House Majority Leader Steny Hoyer (D-Md.) during a media availability about a resolution to block President Donald Trump's emergency border security declaration on Capitol Hill on Feb. 25, 2019. (AP Photo/Alex Brandon)

WASHINGTON — House Majority Leader Steny Hoyer (D-Md.) said a resolution of disapproval on President Trump’s national emergency declaration coming to the House floor Tuesday is about how the founding fathers “did not want King George.”

“They’d had enough of King George telling them what to do and so they created this extraordinary government of separation of powers where each had their responsibility and the other could not tread on that responsibility and authority. That’s what tomorrow’s vote is about, not a wall but the Constitution,” Hoyer said at a press conference with fellow House Dem leader and the sponsor of the resolution, Rep. Joaquin Castro (D-Texas).

“The wall is an important issue but the Constitution is a transcendent issue,” he added. “And the issue will be whether or not the Congress of the United States will exercise the authority given it to it under Article I of the Constitution or whether it will advocate its responsibilities.”

Approval in the House will kick the resolution over to the Senate, where four GOP defections would send the resolution to Trump’s desk for an expected veto. Vice President Mike Pence is expected to meet Tuesday with Senate Republicans to try to keep them from supporting the resolution of disapproval or other efforts to oppose the national emergency declaration.

House Speaker Nancy Pelosi (D-Calif.) said she had faith in the resolution because “I know that our Republican colleagues care about the Constitution of the United States.”

“I know that they believe in the separation of power. I know that they would not want a president, Republican or Democrat, to usurp the powers of the institution in which we serve,” she said. “I know that they are committed to strengthening this Congress of the United States which is the institution in which we all serve as part of the separation of powers, the checks and balances, the strengths that we all bring in the people’s House and, in the Senate, as well.”

“This is an historic moment for our country, perhaps it gives us the — affords us the opportunity to have an all-American civics lesson about the Constitution of the United States,” Pelosi added.

Castro said he looked “forward to picking up more support including bipartisan support when we take the vote tomorrow.” At the time of the press conference Monday his resolution had 230 House co-sponsors.
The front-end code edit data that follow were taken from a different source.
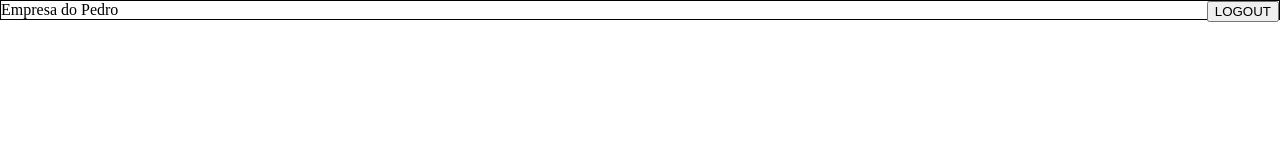
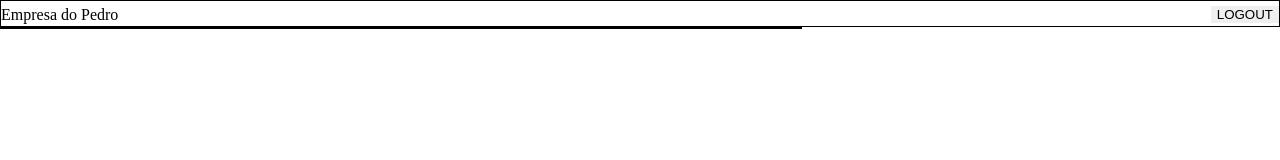
Before and after one commit to Pedrin7/aula_vitor, a plain HTML site: page exercicio_grid/index.html in a window 1280 px wide. Drawn offline with Linux system fonts and the light colour scheme.

Commit message:
continuação exer display grid

```diff
--- a/exercicio_grid/index.html
+++ b/exercicio_grid/index.html
@@ -1,12 +1,12 @@
 <!DOCTYPE html>
 <html lang="pt-BR">
+
 <head>
     <meta charset="UTF-8">
-    <meta http-equiv="X-UA-Compatible" content="IE=edge">
-    <meta name="viewport" content="width=device-width, initial-scale=1.0">
     <link rel="stylesheet" type="text/css" href="style.css">
     <title>EXERCICIO GRID</title>
 </head>
+
 <body>
     <header>
         <label for="logo">Empresa do Pedro</label>
@@ -15,9 +15,11 @@
     <div class="container">
 
     </div>
+
     <footer>
 
     </footer>
 
 </body>
+
 </html>
--- a/exercicio_grid/style.css
+++ b/exercicio_grid/style.css
@@ -1,21 +1,28 @@
 body{
-
+    display: grid;
     margin: 0;
     padding: 0;
 }
 
 header{
+    border: 1px solid black;
+    height: 25px;
+    align-items: center;
+}
 
-    border: 1px solid black;
+header>label{
+    margin-top: 5px;
+    float: left;
 }
 
 
 header>button{
     float: right;
+    border: none;
+    margin-top: 5px;
 }
 
 .container{
-
-    display: grid;
-
+    width: 100vh;
+    border: 1px solid black ;
 }
```
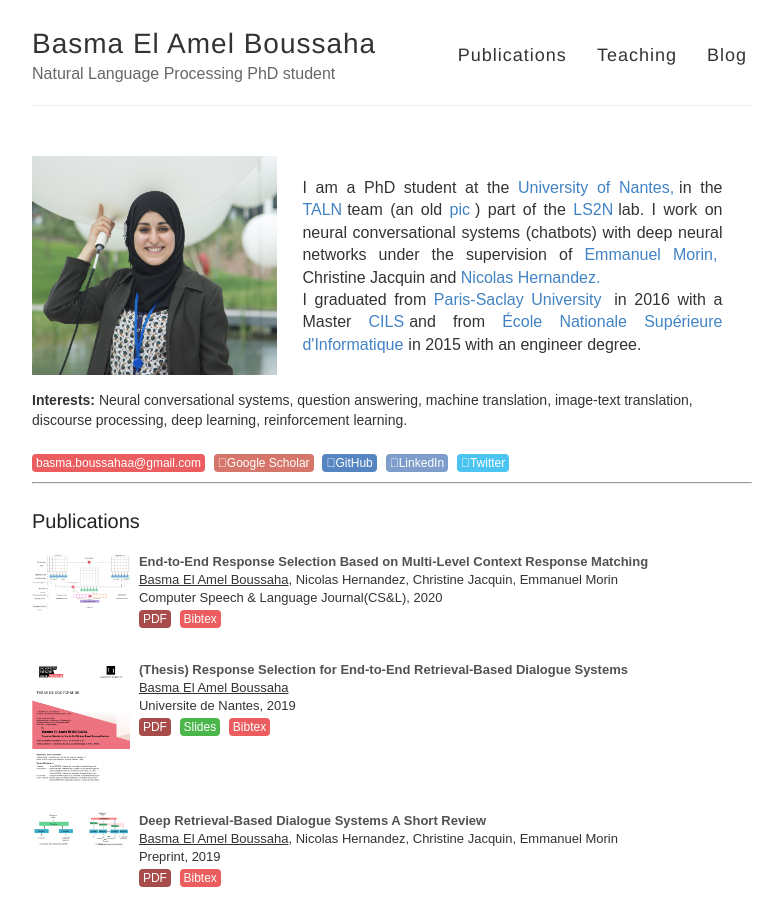
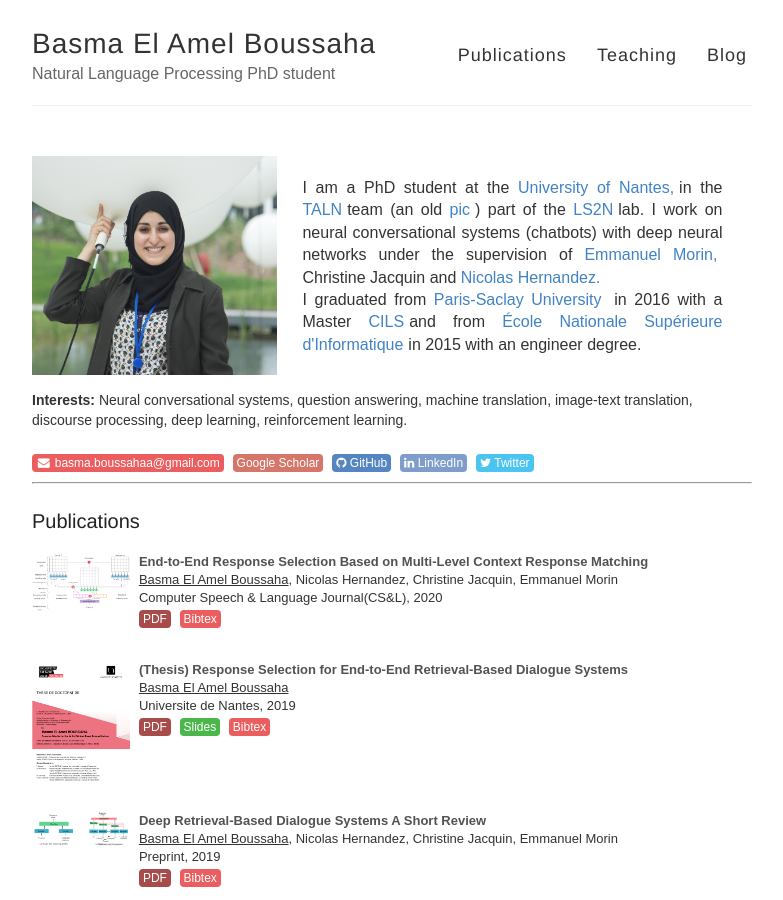
Before and after one commit to basma-boussahaa/basma-boussahaa.github.io, a Jekyll site: the page built from index.html, in a window 1280 px wide and 900 px high. Shown: the whole window, without its empty margins (248-1031 px from the left). Built offline with Jekyll 4.4.1, drawn with Linux system fonts in a browser that asks for light colours; a style sheet for code colours, icons or effects is not loaded.

Commit message:
update icons

```diff
--- a/_layouts/default.html
+++ b/_layouts/default.html
@@ -3,6 +3,10 @@
   <head>
 <!--     <title>{% if page.title %}{{ page.title }} – {% endif %}{{ site.name }} – {{ site.description }}</title> -->
     <title>{{ site.title }}</title>
+
+    <meta name="viewport" content="width=device-width, initial-scale=1">
+    <link rel="stylesheet" href="https://cdnjs.cloudflare.com/ajax/libs/font-awesome/4.7.0/css/font-awesome.min.css">
+    <link rel="stylesheet" href="https://cdn.rawgit.com/jpswalsh/academicons/master/css/academicons.min.css">
 
     {% include meta.html %}
 
--- a/index.html
+++ b/index.html
@@ -88,12 +88,12 @@ More details can be found in my <a href= assets/cv.pdf >resume.</a>
 <div class="space"></div>
 
 
-<a class="link" style="color: white; background: #e41a1c;" href="mailto:basma.boussahaa@gmail.com" target="_blank">basma.boussahaa@gmail.com</a>
-<a class="link" href="https://scholar.google.fr/citations?hl=en&pli=1&user=i6dzV84AAAAJ" style="color: white; background: #C63D2D;" target="_blank">Google Scholar</a>
+<a class="link" style="color: white; background: #e41a1c;" href="mailto:basma.boussahaa@gmail.com" target="_blank"><i class="fa fa-envelope fa-fw"></i> basma.boussahaa@gmail.com</a>
+<a class="link" href="https://scholar.google.fr/citations?hl=en&pli=1&user=i6dzV84AAAAJ" style="color: white; background: #C63D2D;" target="_blank"><i class="ai ai-google-scholar ai-1x"></i> Google Scholar</a>
 {% comment %}<a class="link" href="https://docs.google.com/document/d/1dxBLg7XrOXiaV5JBzy8Vgs3GJb0csqHvmQ_BFKYa9ls/edit?usp=sharing" style="color: white; background: #984ea3;" target="_blank">CV</a>{% endcomment %}
-<a class="link" href="https://github.com/basma-b" style="color: white; background: #0E53A7;" target="_blank">GitHub</a>
-<a class="link" href="https://www.linkedin.com/in/basma-b/" style="color: white; background: #4875B4;" target="_blank">LinkedIn</a>
-<a class="link" href="https://twitter.com/BasmaEAB" style="color: white; background: #00aced;" target="_blank">Twitter</a>
+<a class="link" href="https://github.com/basma-b" style="color: white; background: #0E53A7;" target="_blank"><i class="fa fa-github"></i> GitHub</a>
+<a class="link" href="https://www.linkedin.com/in/basma-b/" style="color: white; background: #4875B4;" target="_blank"> <i class="fa fa-linkedin"></i> LinkedIn</a>
+<a class="link" href="https://twitter.com/BasmaEAB" style="color: white; background: #00aced;" target="_blank"><i class="fa fa-twitter"></i> Twitter</a>
 
 
 
```
Also changed, not shown: 15 other files.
“So I pray that the members of the House will have the conscience and the courage to protect the greatest Constitution the world has ever seen,” Castro said.